• [Your instructions] For the data below, tally how many lines contain "using" and answer only with that tally.

Edit difference data
------------------------

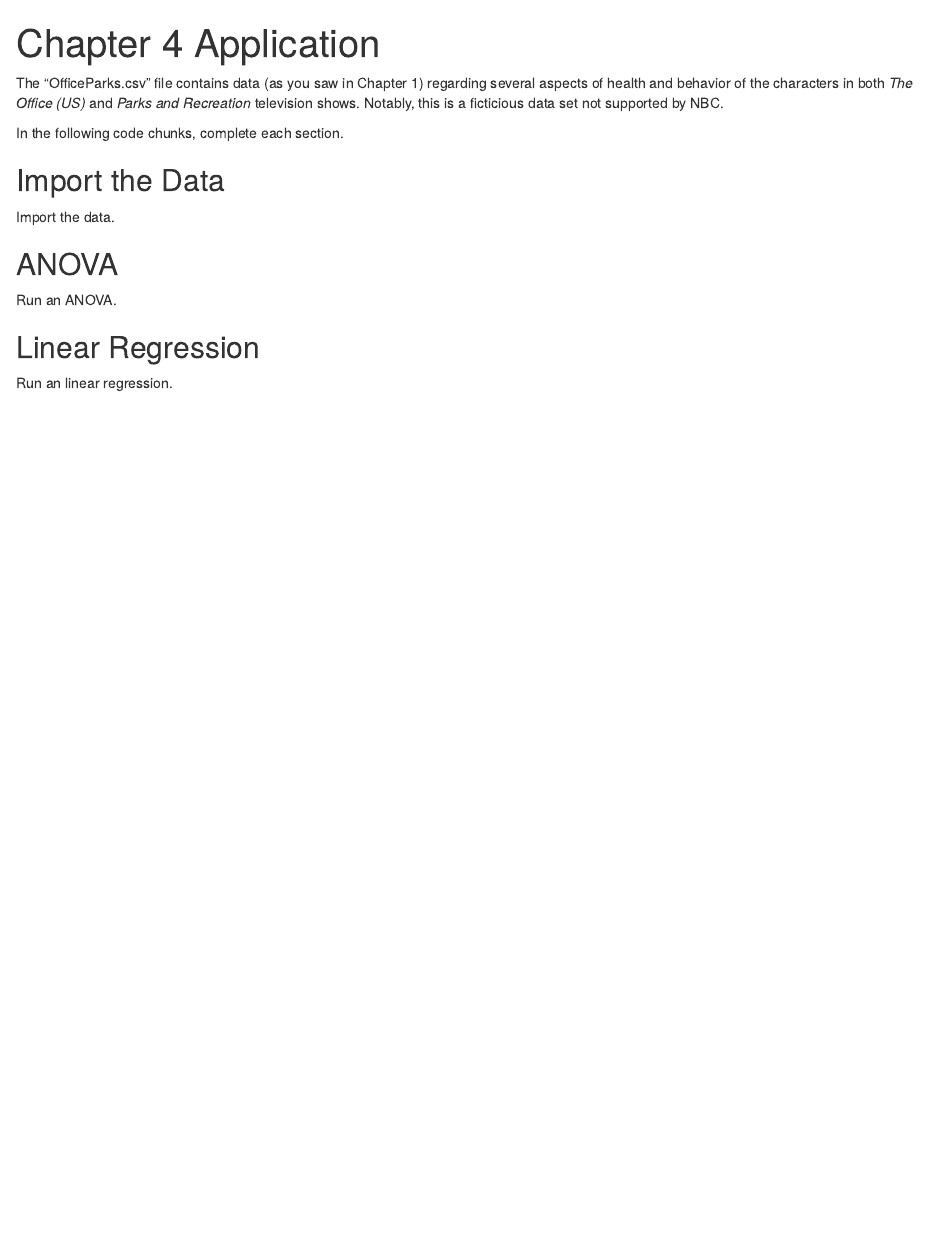
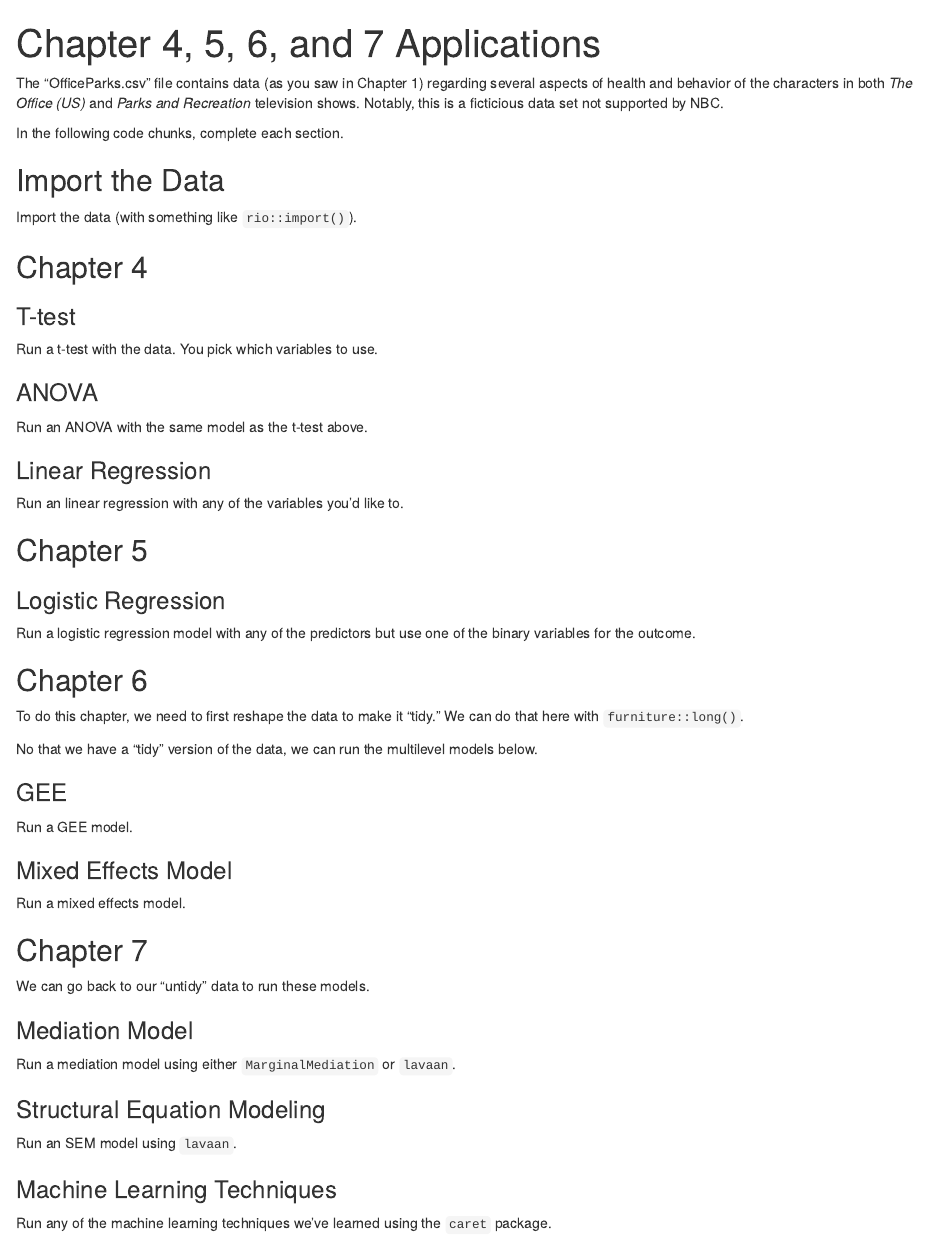
Before and after one commit to TysonStanley/DataR, an R Markdown document (Chapter4/Chapter4.Rmd): the page in a window 1100 px wide, from its top. Rendered offline with R 4.5, knitr and Pandoc, with nearby package versions.

Commit message:
added chapter 4-7

````diff
--- a/Chapter4/Chapter4.Rmd
+++ b/Chapter4/Chapter4.Rmd
@@ -1,5 +1,5 @@
 ---
-title: "Chapter 4 Application"
+title: "Chapter 4, 5, 6, and 7 Applications"
 output: html_document
 ---
 
@@ -9,24 +9,106 @@ In the following code chunks, complete each section.
 
 ## Import the Data
 
-Import the data.
+Import the data (with something like `rio::import()`).
 
 ```{r}
 
 ```
 
-## ANOVA
+## Chapter 4
 
-Run an ANOVA.
+### T-test
+
+Run a t-test with the data. You pick which variables to use.
 
 ```{r}
 
 ```
 
-## Linear Regression
 
-Run an linear regression.
+### ANOVA
+
+Run an ANOVA with the same model as the t-test above.
 
 ```{r}
 
 ```
+
+### Linear Regression
+
+Run an linear regression with any of the variables you'd like to.
+
+```{r}
+
+```
+
+## Chapter 5
+
+### Logistic Regression
+
+Run a logistic regression model with any of the predictors but use one of the binary variables for the outcome.
+
+```{r}
+
+```
+
+
+
+## Chapter 6
+
+To do this chapter, we need to first reshape the data to make it "tidy." We can do that here with `furniture::long()`.
+
+```{r}
+
+```
+
+No that we have a "tidy" version of the data, we can run the multilevel models below.
+
+### GEE
+
+Run a GEE model.
+
+```{r}
+
+```
+
+
+### Mixed Effects Model
+
+Run a mixed effects model.
+
+```{r}
+
+```
+
+
+## Chapter 7
+
+We can go back to our "untidy" data to run these models.
+
+### Mediation Model
+
+Run a mediation model using either `MarginalMediation` or `lavaan`.
+
+```{r}
+
+```
+
+
+### Structural Equation Modeling
+
+Run an SEM model using `lavaan`.
+
+
+```{r}
+
+```
+
+
+### Machine Learning Techniques
+
+Run any of the machine learning techniques we've learned using the `caret` package.
+
+```{r}
+
+```
--- /dev/null
+++ b/Chapter8/OfficeParks.csv
@@ -0,0 +1,39 @@
+"","nam","prod1","ment1","phys","marr","gend","race","inco","chil","subs","alco","spor","depr1","awkw1","prod2","ment2","depr2","awkw2","show","start_date","last_aired"
+"1","Michael",2,3,8,0,0,"White",55,0,1,1,1,15,5,4,4,16,6,"The Office","March 24, 2005","May 16, 2013"
+"2","Pam",3,8,7,1,1,"White",35,2,0,1,1,8,2,3,8,9,1,"The Office","March 24, 2005","May 16, 2013"
+"3","Jim",3,8,8,1,0,"White",70,2,0,1,1,5,3,5,10,5,2,"The Office","March 24, 2005","May 16, 2013"
+"4","Dwight",5,6,8,0,0,"White",70,0,0,1,0,12,4,7,7,13,4,"The Office","March 24, 2005","May 16, 2013"
+"5","Stanley",4,7,4,1,0,"Black",70,1,0,1,0,13,1,5,8,13,0,"The Office","March 24, 2005","May 16, 2013"
+"6","Phyllis",4,8,4,1,1,"White",70,0,0,1,1,10,1,3,10,11,0,"The Office","March 24, 2005","May 16, 2013"
+"7","Creed",1,2,4,0,0,"White",45,0,1,1,0,NA,3,1,1,13,2,"The Office","March 24, 2005","May 16, 2013"
+"8","Meredith",3,5,4,0,1,"White",40,1,1,2,0,13,4,4,7,12,4,"The Office","March 24, 2005","May 16, 2013"
+"9","Oscar",5,7,7,0,0,"Mexican American",50,0,0,1,0,10,3,7,8,10,2,"The Office","March 24, 2005","May 16, 2013"
+"10","Angela",4,5,7,0,1,"White",50,0,0,1,0,9,4,4,7,9,4,"The Office","March 24, 2005","May 16, 2013"
+"11","Kevin",2,6,2,0,0,"White",45,0,0,1,0,14,3,3,6,14,2,"The Office","March 24, 2005","May 16, 2013"
+"12","Kelley",3,5,5,0,1,"Indian",40,0,0,1,0,17,2,5,6,16,1,"The Office","March 24, 2005","May 16, 2013"
+"13","Ryan",2,2,5,0,0,"White",40,0,1,1,0,11,2,5,4,11,1,"The Office","March 24, 2005","May 16, 2013"
+"14","Toby",4,1,6,0,0,"White",60,0,0,1,0,19,1,5,3,18,0,"The Office","March 24, 2005","May 16, 2013"
+"15","Andy",3,5,7,0,0,"White",60,0,0,1,0,16,3,6,7,16,2,"The Office","March 24, 2005","May 16, 2013"
+"16","Jan",4,6,6,1,1,"White",80,0,0,1,0,10,1,2,2,17,0,"The Office","March 24, 2005","May 16, 2013"
+"17","April",1,6,4,1,1,"Mexican American",25,0,1,1,0,15,18,1,6,15,25,"Parks and Rec","April 9, 2009","February 24, 2015"
+"18","Andy",1,2,2,1,0,"White",15,0,0,1,1,7,15,3,5,7,20,"Parks and Rec","April 9, 2009","February 24, 2015"
+"19","Leslie",5,8,7,0,1,"White",45,0,0,1,0,5,10,7,9,5,13,"Parks and Rec","April 9, 2009","February 24, 2015"
+"20","Ron",3,8,7,0,0,"White",55,0,0,1,1,5,5,3,7,4,6,"Parks and Rec","April 9, 2009","February 24, 2015"
+"21","Tom",2,5,5,0,0,"Indian",35,0,0,1,0,12,10,3,6,13,13,"Parks and Rec","April 9, 2009","February 24, 2015"
+"22","Donna",2,7,6,0,1,"Black",70,0,0,1,0,10,8,1,9,12,10,"Parks and Rec","April 9, 2009","February 24, 2015"
+"23","Ben",5,8,5,0,0,"White",65,0,0,1,0,9,10,5,10,9,13,"Parks and Rec","April 9, 2009","February 24, 2015"
+"24","Chris",4,6,8,0,0,"White",70,0,0,1,1,2,14,4,7,1,19,"Parks and Rec","April 9, 2009","February 24, 2015"
+"25","Gary (Larry, Jerry)",3,5,3,1,0,"White",40,0,0,1,0,10,16,3,7,10,22,"Parks and Rec","April 9, 2009","February 24, 2015"
+"26","Jean Ralphio",1,1,2,0,0,"White",10,0,1,2,0,15,19,2,3,18,26,"Parks and Rec","April 9, 2009","February 24, 2015"
+"27","Mona Lisa",1,1,1,0,1,"White",10,0,1,2,0,15,19,0,4,16,26,"Parks and Rec","April 9, 2009","February 24, 2015"
+"28","Ann",5,8,8,0,1,"White",40,0,0,1,0,9,10,6,9,8,13,"Parks and Rec","April 9, 2009","February 24, 2015"
+"29","Kyle",3,5,2,1,1,"White",35,NA,0,1,0,17,15,3,6,17,20,"Parks and Rec","April 9, 2009","February 24, 2015"
+"30","The Other Ron",NA,NA,7,0,0,"White",35,0,1,1,0,NA,NA,3,5,5,7,"Parks and Rec","April 9, 2009","February 24, 2015"
+"31","Craig",NA,NA,6,0,1,"White",35,0,0,1,0,NA,NA,4,4,15,17,"Parks and Rec","April 9, 2009","February 24, 2015"
+"32","Shauna Molwaytweep",4,6,5,0,0,"White",45,0,0,1,0,17,10,7,7,16,13,"Parks and Rec","April 9, 2009","February 24, 2015"
+"33","Councilman Jamm",NA,NA,5,1,1,"White",90,0,0,1,0,NA,NA,1,3,18,19,"Parks and Rec","April 9, 2009","February 24, 2015"
+"34","Ethel",2,5,2,0,0,"White",40,0,0,1,0,10,10,4,7,10,13,"Parks and Rec","April 9, 2009","February 24, 2015"
+"35","Councilman Howser",5,6,6,NA,1,"Black",60,0,0,1,0,8,4,7,6,6,4,"Parks and Rec","April 9, 2009","February 24, 2015"
+"36","Tammy",NA,NA,5,0,0,"White",55,0,0,1,0,NA,NA,4,5,5,5,"Parks and Rec","April 9, 2009","February 24, 2015"
+"37","Tammy II",5,5,3,0,0,"White",40,0,0,1,0,15,15,8,6,15,20,"Parks and Rec","April 9, 2009","February 24, 2015"
+"38","Diane",NA,NA,7,1,0,"White",90,2,0,1,0,NA,NA,5,4,8,4,"Parks and Rec","April 9, 2009","February 24, 2015"
````
Also changed, not shown: Chapter3/Chapter3.Rmd (+1 -1 lines), Chapter8/Chapter8.Rmd (added, +32 -0 lines), Chapter3/Chapter3.html, Chapter4/Chapter4.html, 4 other files.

------------------------

• [Answer below] 3